Supplied information:
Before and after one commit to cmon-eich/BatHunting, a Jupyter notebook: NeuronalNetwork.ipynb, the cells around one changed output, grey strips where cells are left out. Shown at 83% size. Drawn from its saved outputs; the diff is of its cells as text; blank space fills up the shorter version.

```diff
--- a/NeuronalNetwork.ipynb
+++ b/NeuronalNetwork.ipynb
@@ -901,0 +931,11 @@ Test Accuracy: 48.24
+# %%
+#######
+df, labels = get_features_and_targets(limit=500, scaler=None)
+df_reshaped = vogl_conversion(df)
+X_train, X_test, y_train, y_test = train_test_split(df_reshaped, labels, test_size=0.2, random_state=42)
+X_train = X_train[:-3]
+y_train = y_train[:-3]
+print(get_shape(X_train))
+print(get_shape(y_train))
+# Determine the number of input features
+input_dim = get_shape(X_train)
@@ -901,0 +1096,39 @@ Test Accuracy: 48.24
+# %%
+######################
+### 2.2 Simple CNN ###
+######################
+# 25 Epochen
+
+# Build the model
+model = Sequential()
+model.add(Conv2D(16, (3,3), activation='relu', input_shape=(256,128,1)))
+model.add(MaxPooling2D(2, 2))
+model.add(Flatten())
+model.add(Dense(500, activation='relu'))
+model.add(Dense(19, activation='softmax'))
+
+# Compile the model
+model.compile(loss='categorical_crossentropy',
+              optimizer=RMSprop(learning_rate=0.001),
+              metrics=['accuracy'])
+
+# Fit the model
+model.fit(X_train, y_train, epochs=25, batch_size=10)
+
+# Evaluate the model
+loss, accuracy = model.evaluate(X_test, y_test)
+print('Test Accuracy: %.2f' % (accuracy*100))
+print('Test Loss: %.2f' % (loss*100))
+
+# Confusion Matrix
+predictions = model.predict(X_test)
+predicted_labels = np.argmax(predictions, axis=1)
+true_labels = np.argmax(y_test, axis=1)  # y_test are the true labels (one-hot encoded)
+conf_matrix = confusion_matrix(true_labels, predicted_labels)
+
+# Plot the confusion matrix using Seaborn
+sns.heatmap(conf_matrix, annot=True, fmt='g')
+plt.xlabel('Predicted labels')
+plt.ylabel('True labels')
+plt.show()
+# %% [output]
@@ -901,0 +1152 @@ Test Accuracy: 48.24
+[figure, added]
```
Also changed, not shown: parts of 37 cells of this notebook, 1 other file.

What to work on: The answer is all of the material, repeated exactly.

Written solution:
Before and after one commit to cmon-eich/BatHunting, a Jupyter notebook: NeuronalNetwork.ipynb, the cells around one changed output, grey strips where cells are left out. Shown at 83% size. Drawn from its saved outputs; the diff is of its cells as text; blank space fills up the shorter version.

```diff
--- a/NeuronalNetwork.ipynb
+++ b/NeuronalNetwork.ipynb
@@ -901,0 +931,11 @@ Test Accuracy: 48.24
+# %%
+#######
+df, labels = get_features_and_targets(limit=500, scaler=None)
+df_reshaped = vogl_conversion(df)
+X_train, X_test, y_train, y_test = train_test_split(df_reshaped, labels, test_size=0.2, random_state=42)
+X_train = X_train[:-3]
+y_train = y_train[:-3]
+print(get_shape(X_train))
+print(get_shape(y_train))
+# Determine the number of input features
+input_dim = get_shape(X_train)
@@ -901,0 +1096,39 @@ Test Accuracy: 48.24
+# %%
+######################
+### 2.2 Simple CNN ###
+######################
+# 25 Epochen
+
+# Build the model
+model = Sequential()
+model.add(Conv2D(16, (3,3), activation='relu', input_shape=(256,128,1)))
+model.add(MaxPooling2D(2, 2))
+model.add(Flatten())
+model.add(Dense(500, activation='relu'))
+model.add(Dense(19, activation='softmax'))
+
+# Compile the model
+model.compile(loss='categorical_crossentropy',
+              optimizer=RMSprop(learning_rate=0.001),
+              metrics=['accuracy'])
+
+# Fit the model
+model.fit(X_train, y_train, epochs=25, batch_size=10)
+
+# Evaluate the model
+loss, accuracy = model.evaluate(X_test, y_test)
+print('Test Accuracy: %.2f' % (accuracy*100))
+print('Test Loss: %.2f' % (loss*100))
+
+# Confusion Matrix
+predictions = model.predict(X_test)
+predicted_labels = np.argmax(predictions, axis=1)
+true_labels = np.argmax(y_test, axis=1)  # y_test are the true labels (one-hot encoded)
+conf_matrix = confusion_matrix(true_labels, predicted_labels)
+
+# Plot the confusion matrix using Seaborn
+sns.heatmap(conf_matrix, annot=True, fmt='g')
+plt.xlabel('Predicted labels')
+plt.ylabel('True labels')
+plt.show()
+# %% [output]
@@ -901,0 +1152 @@ Test Accuracy: 48.24
+[figure, added]
```
Also changed, not shown: parts of 37 cells of this notebook, 1 other file.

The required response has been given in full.